(RECORD EXCERPTS):

************

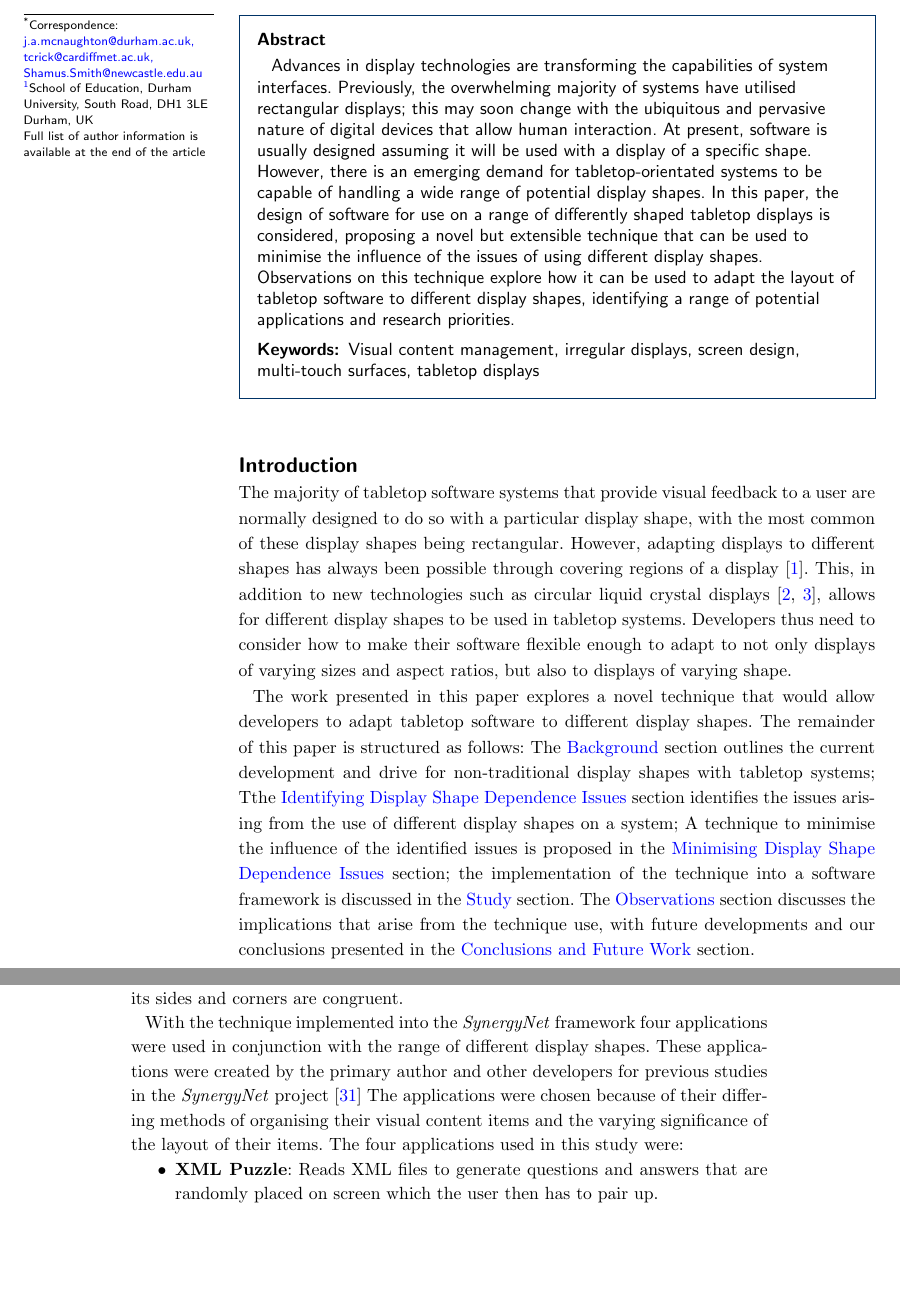
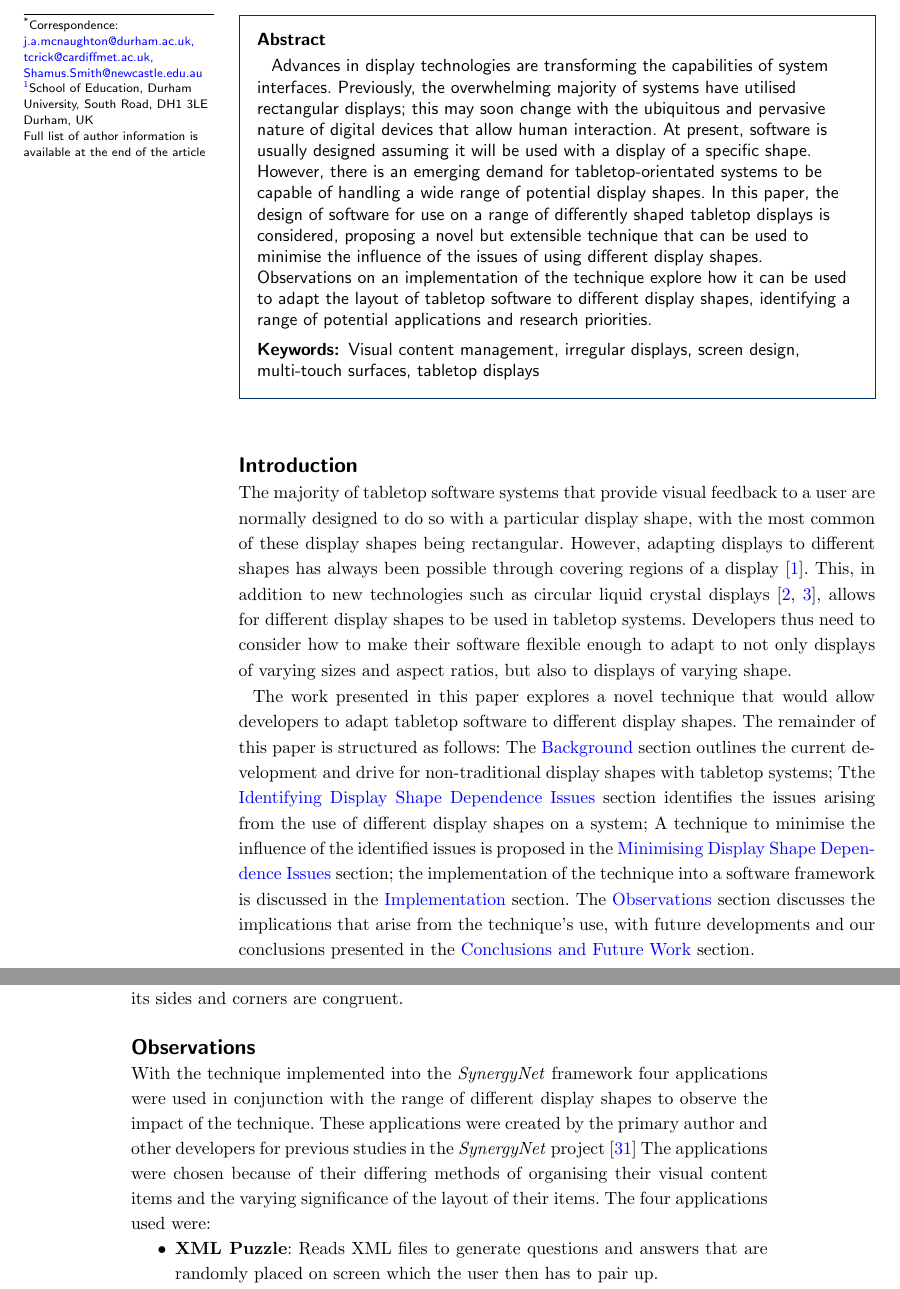
Before and after one commit to tomcrick/CVM2018, a LaTeX document (DifferentDisplayShapesPaper.tex): two parts of pages 1 and 10 of 18, joined at a grey line, cut so that both start at the same text, the shorter picture padded with empty space. Compiled offline with pdfLaTeX.

Commit message:
Restucture Sections to Implementation + Observations
Contributes to resolving Issue #25.

```diff
--- a/DifferentDisplayShapesPaper.tex
+++ b/DifferentDisplayShapesPaper.tex
@@ -217,18 +217,11 @@
 % Text for this section.
 
 Advances in display technologies are transforming the capabilities of system interfaces.
-Previously, the overwhelming majority of systems have utilised rectangular
-displays; this may soon change with the ubiquitous and pervasive nature of digital devices that allow human interaction.
+Previously, the overwhelming majority of systems have utilised rectangular displays; this may soon change with the ubiquitous and pervasive nature of digital devices that allow human interaction.
 At present, software is usually designed assuming it will be used with a display of a specific shape.
-However, there is an emerging demand for tabletop-orientated systems
-to be capable of handling a wide range of potential display shapes.
-In this paper, the design of software for use on a range of
-differently shaped tabletop displays is considered, proposing a novel
-but extensible technique that can be used to minimise the influence of
-the issues of using different display shapes.
-Observations on this technique explore how it can be used to adapt the
-layout of tabletop software to different display shapes, identifying a
-range of potential applications and research priorities.
+However, there is an emerging demand for tabletop-orientated systems to be capable of handling a wide range of potential display shapes.
+In this paper, the design of software for use on a range of differently shaped tabletop displays is considered, proposing a novel but extensible technique that can be used to minimise the influence of the issues of using different display shapes.
+Observations on an implementation of the technique explore how it can be used to adapt the layout of tabletop software to different display shapes, identifying a range of potential applications and research priorities.
 \end{abstract}
 
 %%%%%%%%%%%%%%%%%%%%%%%%%%%%%%%%%%%%%%%%%%%%%%
@@ -294,9 +287,9 @@ The remainder of this paper is structured as follows:
 The \nameref{sec:related} section outlines the current development and drive for non-traditional display shapes with tabletop systems;
 Tthe \nameref{sec:problem} section identifies the issues arising from the use of different display shapes on a system;
 A technique to minimise the influence of the identified issues is proposed in the \nameref{sec:solution} section;
-the implementation of the technique into a software framework is discussed in the \nameref{sec:study} section.
+the implementation of the technique into a software framework is discussed in the \nameref{sec:implementation} section.
 The \nameref{sec:observations} section discusses the implications that arise
-from the technique use, with future developments and our conclusions presented in the \nameref{sec:conclusion} section.
+from the technique's use, with future developments and our conclusions presented in the \nameref{sec:conclusion} section.
 
 %-------------------------------------------------------------------------
 \section*{Background}
@@ -593,11 +584,15 @@ The intersecting circles shape was designed to make further use of multi-touch's
 The larger circle of the display shape can be used for one activity such as displaying content items whereas the smaller circle could be used for another activity such as manipulating the items.
 The triangle was chosen because of its regular nature, meaning that all its sides and corners are congruent.
 
-With the technique implemented into the {\emph{SynergyNet}} framework four applications were used in conjunction with the range of different display shapes.
+%-------------------------------------------------------------------------
+\section*{Observations}
+\label{sec:observations}
+
+With the technique implemented into the {\emph{SynergyNet}} framework four applications were used in conjunction with the range of different display shapes to observe the impact of the technique.
 These applications were created by the primary author and other developers for previous studies in the {\emph{SynergyNet}} project~\cite{higgins2011}
 The applications were chosen because of their differing methods of organising their visual content items and the varying significance of the layout of their items.
 % TODO Explain applications chosen from those available in the SynergyNet framework.
-The four applications used in this study were:
+The four applications used were:
 
 \begin{itemize}
   \item \textbf{XML Puzzle}:
```
Also changed, not shown: DifferentDisplayShapesPaper.tex (23 more changed lines).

************

(WHAT THE TASK ASKS):
Sift through the material above and copy the lines that contain the word "nature".

(EXPECTED ANSWER):
-displays; this may soon change with the ubiquitous and pervasive nature of digital devices that allow human interaction.
+Previously, the overwhelming majority of systems have utilised rectangular displays; this may soon change with the ubiquitous and pervasive nature of digital devices that allow human interaction.
 The triangle was chosen because of its regular nature, meaning that all its sides and corners are congruent.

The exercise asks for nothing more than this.